What does Web 3.0 mean? – Definition of IT from Whatis.fr

Web 3.0 is the third generation of Internet services for websites and applications. The goal is to increase machine understanding of data, to deliver a data-driven semantic network, with the ultimate goal of creating smarter, more connected, and open websites.

Since Web 3.0 has not yet been implemented, its definition has not actually been defined. The transition from the original Web, Web 1.0, and Web 2.0 spanned more than ten years. For Web 3.0, the full implementation and conversion of the web is expected to take a long time or even longer.

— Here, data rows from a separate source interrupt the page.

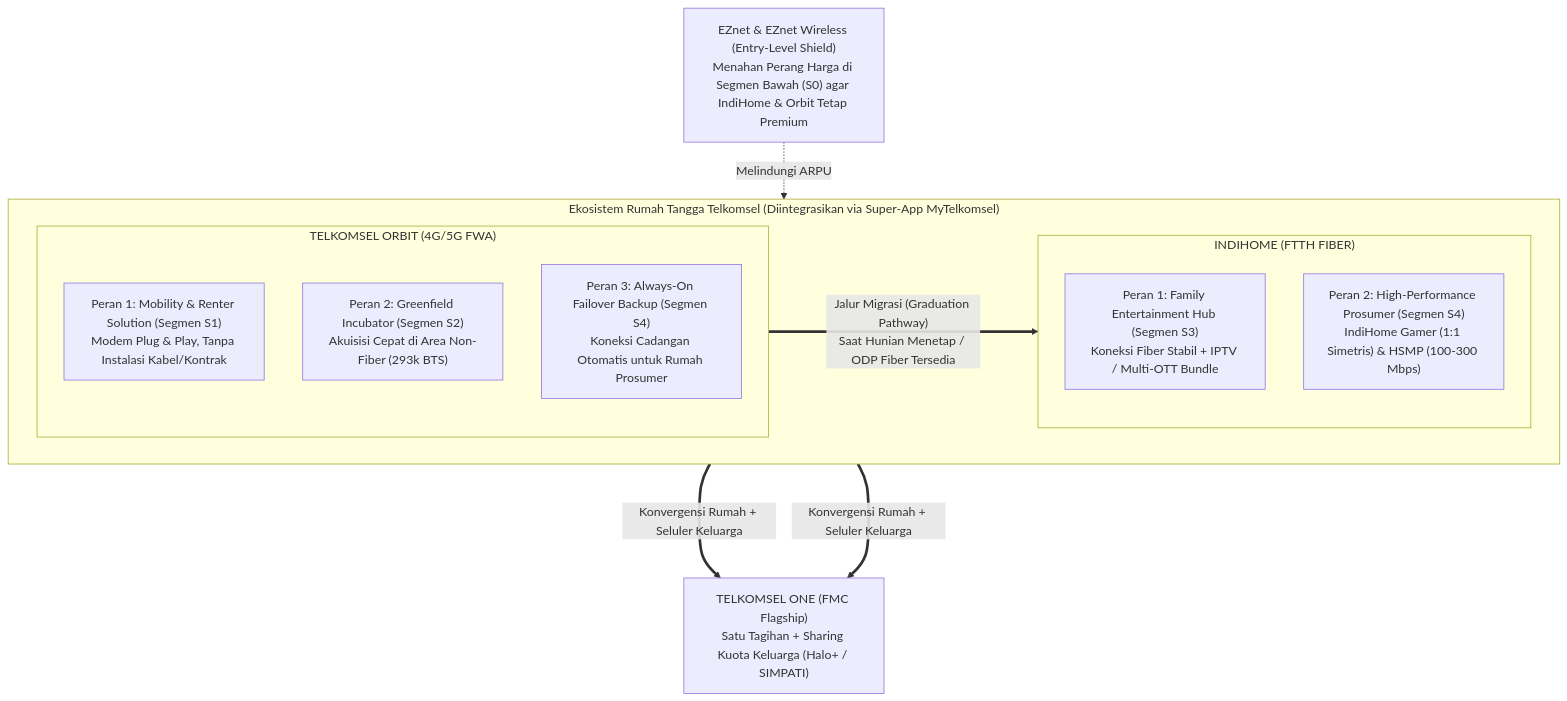
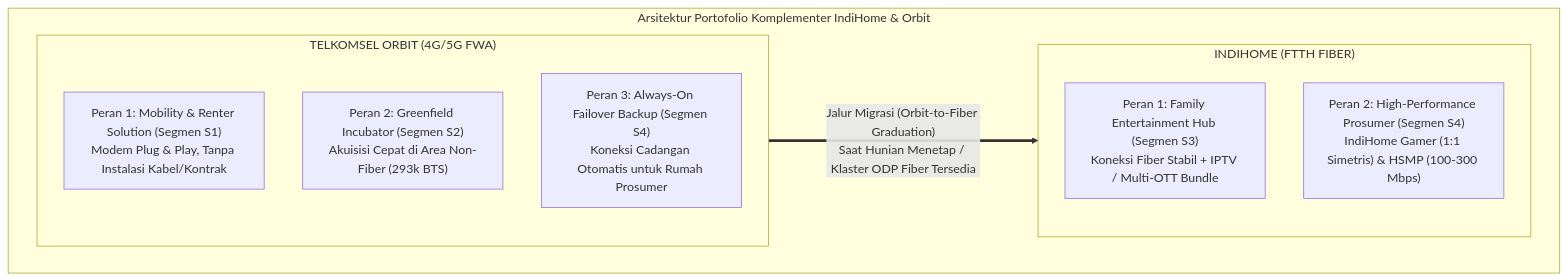
The third of 4 diagrams in report/Proposed_Solution.md (brenandapamudya1/DWDG-Minicase), drawn with Mermaid before and after one commit. The commit also changed other lines of this file and 3 other files, not shown here.

Commit message:
adjusting proposed solutin: move eznet & telkomsel-one to risk & mitigation

````diff
--- a/report/Proposed_Solution.md
+++ b/report/Proposed_Solution.md
@@ -95,20 +99,18 @@
 ```mermaid
 flowchart TB
-    subgraph ECOSYSTEM ["Ekosistem Rumah Tangga Telkomsel (Diintegrasikan via Super-App MyTelkomsel)"]
+    subgraph PORTFOLIO ["Arsitektur Portofolio Komplementer IndiHome & Orbit"]
         direction LR
         subgraph ORBIT ["TELKOMSEL ORBIT (4G/5G FWA)"]
             O1["Peran 1: Mobility & Renter Solution (Segmen S1)<br/>Modem Plug & Play, Tanpa Instalasi Kabel/Kontrak"]
             O2["Peran 2: Greenfield Incubator (Segmen S2)<br/>Akuisisi Cepat di Area Non-Fiber (293k BTS)"]
             O3["Peran 3: Always-On Failover Backup (Segmen S4)<br/>Koneksi Cadangan Otomatis untuk Rumah Prosumer"]
         end
 
         subgraph INDIHOME ["INDIHOME (FTTH FIBER)"]
             I1["Peran 1: Family Entertainment Hub (Segmen S3)<br/>Koneksi Fiber Stabil + IPTV / Multi-OTT Bundle"]
             I2["Peran 2: High-Performance Prosumer (Segmen S4)<br/>IndiHome Gamer (1:1 Simetris) & HSMP (100-300 Mbps)"]
         end
     end
 
-    ORBIT ===>|"Jalur Migrasi (Graduation Pathway)<br/>Saat Hunian Menetap / ODP Fiber Tersedia"| INDIHOME
-    ORBIT & INDIHOME ===>|"Konvergensi Rumah + Seluler Keluarga"| TONE["TELKOMSEL ONE (FMC Flagship)<br/>Satu Tagihan + Sharing Kuota Keluarga (Halo+ / SIMPATI)"]
-    SHIELD["EZnet & EZnet Wireless (Entry-Level Shield)<br/>Menahan Perang Harga di Segmen Bawah (S0) agar IndiHome & Orbit Tetap Premium"] -.->|Melindungi ARPU| ECOSYSTEM
+    ORBIT ===>|"Jalur Migrasi (Orbit-to-Fiber Graduation)<br/>Saat Hunian Menetap / Klaster ODP Fiber Tersedia"| INDIHOME
 ```
````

However, the technologies that some believe should shape and define Web 3.0 are already in development. With the rise of smart home devices, the use of wireless networks and the Internet of Things (IoT) are two examples of the impact of Web 3.0 on technology.

If we trace the evolution from the Web 1.0 model, a simple distributor of static information with which Internet users read websites without real interaction, to Web 2.0, a social and interactive network that allows collaboration between users, we can assume that Web 3.0 will change the way websites are created and interact with her.

Web 3.0 Features

Web 3.0 development should be based on artificial intelligence (AI), the semantic web, and ubiquitous computing. The motivation behind using AI is the desire to provide more relevant data to end users faster. A website equipped with artificial intelligence must filter and present data that it believes meets the expectations of a particular user. Results found through bookmark sharing rather than a search engine can be better than those from Google, since they provide websites that are popular with Internet users.
Note, however, that these results may have been manipulated. By distinguishing between legitimate and fake results, AI can produce results similar to those of bookmarking and social media, but without interference.

The AI-equipped web is paving the way for virtual assistants, a phenomenon we’re already seeing as a module built into a device or in third-party applications.

Behind the semantic web looms the classification and storage of information, which makes it possible to teach a system the meaning of such or that data. In other words, the website must be able to interpret the words entered in searches, like a human, to create and share better content. This system will also use AI; The Semantic Web will teach the machines what the data means and AI will extract the information they will use.

Ubiquitous computing refers to the processing capabilities embedded in everyday objects, which enable the interconnection of devices in the user’s environment. This omnipresence is part of the characteristics attributed to Web 3.0. The concept is close to that of the Internet of Things.

Technologies that will shape these properties include microformats, data mining, natural language search, and machine learning (ML). Web 3.0 will also have a more visible (peer-to-peer) technology orientation, such as blockchain technologies. Other technologies, including open APIs and data formats, and open source software will also be used to develop Web 3.0 applications.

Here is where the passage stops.